By Ryan LavnerJuly 16, 2018, 3:45 pm

CARNOUSTIE, Scotland – One course came to mind when Padraig Harrington arrived on property and saw a firm, fast and yellow Carnoustie.

Hoylake in 2006.

That's when Tiger Woods avoided every bunker, bludgeoned the links with mid-irons and captured the last of his three Open titles.

So Harrington was asked: Given the similarity in firmness between Carnoustie and Hoylake, can Tiger stir the ghosts this week?

Full coverage of the 147th Open Championship

“I really don’t know,” Harrington said Monday. “He’s good enough to win this championship, no doubt about it. I don’t think he could play golf like the way he did in 2006. Nobody else could have tried to play the golf course the way he did, and nobody else could have played the way he did. I suspect he couldn’t play that way now, either. But I don’t know if that’s the strategy this week, to lay up that far back.”

With three days until the start of this championship, that’s the biggest question mark for Harrington, the 2007 winner here. He doesn’t know what his strategy will be – but his game plan will need to be “fluid.” Do you attack the course with driver and try to fly the fairway bunkers? Or do you attempt to lay back with an iron, even though it’s difficult to control the amount of run-out on the baked-out fairways and bring the bunkers into play?

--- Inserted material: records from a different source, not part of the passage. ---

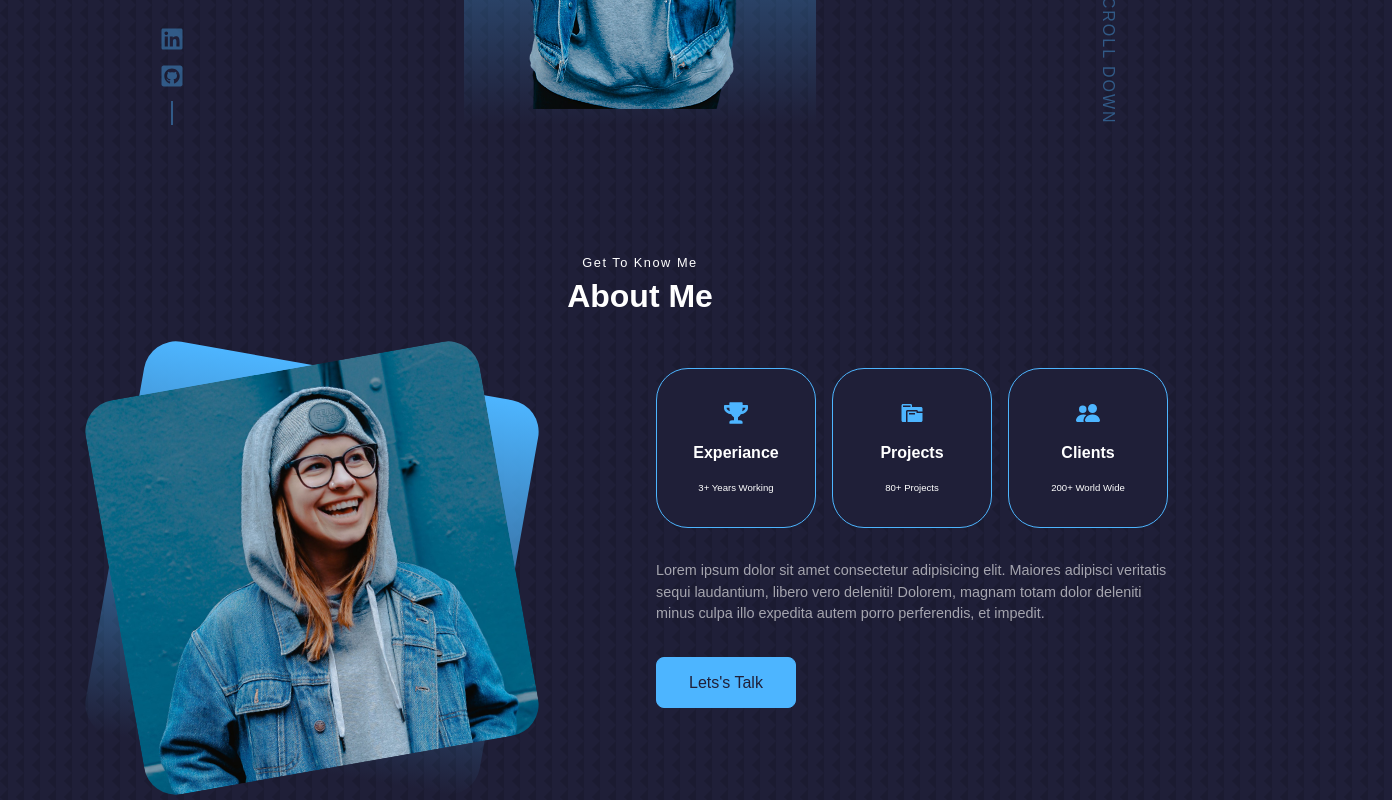
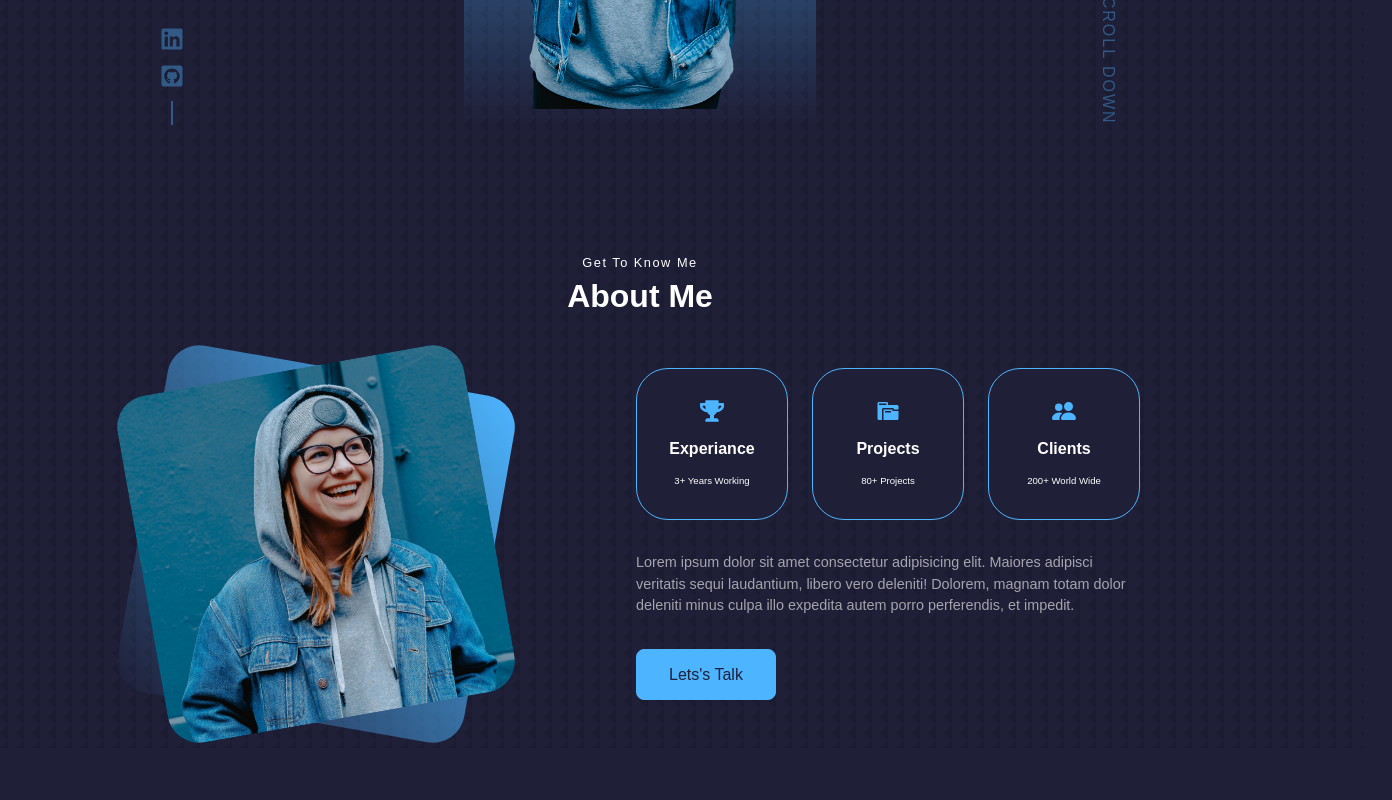
Before and after one commit to JJAHMEDAMER/React-Projects, a React (Create React App) app in the folder Full-Projects/portofolio-01/: page / in a window 1280 px wide. Shown: the part 779-1579 px from the top of the page, 1392 px wide, since content can reach past the window. After the commit the page ends 1527 px from the top, so only its background shows below. Built offline with nearby package versions, Linux system fonts and the light colour scheme.

Commit message:
use aspect ratio for square divs

```diff
--- a/Full-Projects/portofolio-01/src/components/about-me/aboutMe.css
+++ b/Full-Projects/portofolio-01/src/components/about-me/aboutMe.css
@@ -7,18 +7,18 @@
 
 
 .about--img>.img--bg {
-    width: 25rem;
-    height: 25rem;
+    width: 22rem;
+    aspect-ratio: 1/1;
     border-radius: 2rem;
-    background: linear-gradient(var(--prim-color), #fff0);
+    background: linear-gradient(225deg, var(--prim-color), #fff0);
 
     position: absolute;
     transform: rotate(10deg);
 }
 
 .about--img>img {
-    width: 25rem;
-    height: 25rem;
+    width: 22rem;
+    aspect-ratio: 1/1;
     border-radius: 2rem;
     position: relative;
     transform: rotate(-10deg);
@@ -33,7 +33,7 @@
 
 .about--cards {
     display: flex;
-    gap: 1rem;
+    gap: 1.5rem;
 }
 
 .about--single--card {
@@ -41,9 +41,11 @@
     flex-direction: column;
     align-items: center;
     justify-content: space-around;
-    width: 10rem;
-    height: 10rem;
+
+    width: 9.5rem;
+    aspect-ratio: 1/1;
     padding: 1.5rem;
+
     border-radius: 2rem;
     border-style: solid;
     border-width: 1px;
@@ -58,6 +60,7 @@
 
 .about--single--card>p {
     font-size: 0.6rem;
+    font-weight: 200;
 }
 
 .about--single--card>.icon {
```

“The fairways at Hoylake are quite flat, even though they were very fast,” Harrington said. “There’s a lot of undulations in the fairways here, so if you are trying to lay up, you can get hit the back of a slope and kick forward an extra 20 or 30 yards more than you think. So it’s not as easy to eliminate all the risk by laying up.”